Wednesday, March 17, 2010

Genre's New World Order

I really think we're at the beginning of a very interesting period for literature and other media. Right now, genres are slipping and blending, and coming up with wonderful new genres.

I think thing that really struck me about this was when I was watching "24" the other day. I don't watch it on broadcast any more. I usually set up my laptop in the kitchen when I'm cooking, and watch it on Hulu in a more leisurely way.

My mother came in the other day and watched a few minutes and wanted to know what was going on. So I paused the show and explained who was decieving who, and who was sleeping with who, and who was in grave peril.... and it struck me:

The TV show "24" is a soap opera with guns and bombs.

My interest in the show had been waning until I thought of that. And now I find it fun again, in spite of the worsening idiot-potting.

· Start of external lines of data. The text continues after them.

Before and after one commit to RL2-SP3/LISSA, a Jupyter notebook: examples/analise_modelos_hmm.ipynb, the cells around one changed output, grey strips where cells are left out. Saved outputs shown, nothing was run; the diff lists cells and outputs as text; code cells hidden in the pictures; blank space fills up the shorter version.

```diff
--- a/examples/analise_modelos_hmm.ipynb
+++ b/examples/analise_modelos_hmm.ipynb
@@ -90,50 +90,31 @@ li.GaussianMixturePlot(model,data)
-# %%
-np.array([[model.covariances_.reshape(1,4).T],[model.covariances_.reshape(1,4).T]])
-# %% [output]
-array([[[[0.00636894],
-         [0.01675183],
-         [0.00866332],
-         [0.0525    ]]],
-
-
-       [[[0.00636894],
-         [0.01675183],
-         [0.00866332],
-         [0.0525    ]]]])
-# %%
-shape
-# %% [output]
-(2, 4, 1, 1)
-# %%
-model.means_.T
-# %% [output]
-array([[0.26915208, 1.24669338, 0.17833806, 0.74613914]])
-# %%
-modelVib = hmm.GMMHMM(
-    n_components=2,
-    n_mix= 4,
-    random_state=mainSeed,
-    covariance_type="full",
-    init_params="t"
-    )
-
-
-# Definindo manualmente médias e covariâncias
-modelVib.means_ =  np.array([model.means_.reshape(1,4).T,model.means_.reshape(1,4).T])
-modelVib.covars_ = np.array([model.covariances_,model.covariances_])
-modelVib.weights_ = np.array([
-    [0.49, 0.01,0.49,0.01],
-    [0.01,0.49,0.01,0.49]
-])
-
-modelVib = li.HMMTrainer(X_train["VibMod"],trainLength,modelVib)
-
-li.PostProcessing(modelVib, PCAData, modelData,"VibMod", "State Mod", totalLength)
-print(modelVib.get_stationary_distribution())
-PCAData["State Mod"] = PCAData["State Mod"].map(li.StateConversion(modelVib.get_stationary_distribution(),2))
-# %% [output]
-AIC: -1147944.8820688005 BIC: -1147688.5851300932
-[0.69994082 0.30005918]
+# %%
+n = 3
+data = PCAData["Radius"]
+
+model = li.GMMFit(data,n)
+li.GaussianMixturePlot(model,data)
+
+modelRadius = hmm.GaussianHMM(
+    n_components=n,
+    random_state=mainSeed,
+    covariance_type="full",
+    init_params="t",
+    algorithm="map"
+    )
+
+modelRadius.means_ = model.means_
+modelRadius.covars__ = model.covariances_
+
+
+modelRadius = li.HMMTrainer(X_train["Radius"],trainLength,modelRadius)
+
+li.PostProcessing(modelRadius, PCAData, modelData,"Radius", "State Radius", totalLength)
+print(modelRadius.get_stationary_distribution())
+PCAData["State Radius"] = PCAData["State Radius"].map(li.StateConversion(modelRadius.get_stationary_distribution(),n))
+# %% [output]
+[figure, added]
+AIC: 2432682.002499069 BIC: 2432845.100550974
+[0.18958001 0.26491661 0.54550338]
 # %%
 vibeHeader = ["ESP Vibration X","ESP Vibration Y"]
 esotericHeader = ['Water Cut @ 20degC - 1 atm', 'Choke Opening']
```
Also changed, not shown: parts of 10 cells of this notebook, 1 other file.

Whether it's paranormal romances or zombie detectives, or literary culinary fiction - genre is bending and blending these days. And this is possible partly because marketing is changing. The power is more and more in the reader's hands. Thanks to the internet, it is easier for people to find what they are looking for, no matter how strange and unique it might be.

But with every opportunity is a challenge: if it's new, it's harder to get across to the audience just what it is. The cover, the title, and the book description all have a lot to convey. With an established genre, it's easy. Publishers have long used particular styles for particular kinds of books.

When you've crossed genres, though, you have to find ways to suggest not only the big idea of what it is, but also the smaller elements of taste. If you see a horror cover, you know what you're going to get. If you see a cozy mystery cover you know what you're going to get. But what should you expect from something that seems like a cross between horror and a cozy?

My book is primarily a romance, but it isn't a category romance. Once upon a time it might be considered a pot-boiler with humor. The themes are women's literary and mainstream, but the plot and settings are fast and sketchy like pulp fiction. The humorous style and the romantic story is chicklit-ish, but the story events tend toward sprawling and adventurous.

With something like this, the cover, title and book description has to say what it is without triggering expectations of what it isn't.

(You know. Just like with any book.)

2 comments:

Elizabeth Spann Craig/Riley Adams said...

I think the art department and marketing work really closely together (in my experience, anyway). They're trying to make sure they get "their" audience for a book. And you're so right...with genre blending, it's hard. Maybe you reach out for some crossover readers, but you don't want to alienate one or the other genre, either.

Elizabeth
Mystery Writing is Murder

The Daring Novelist said...

Elizabeth: yeah, if nothing else, that is why nobody should ever go blithely into self-publishing. Having that team of professionals on your side is critical.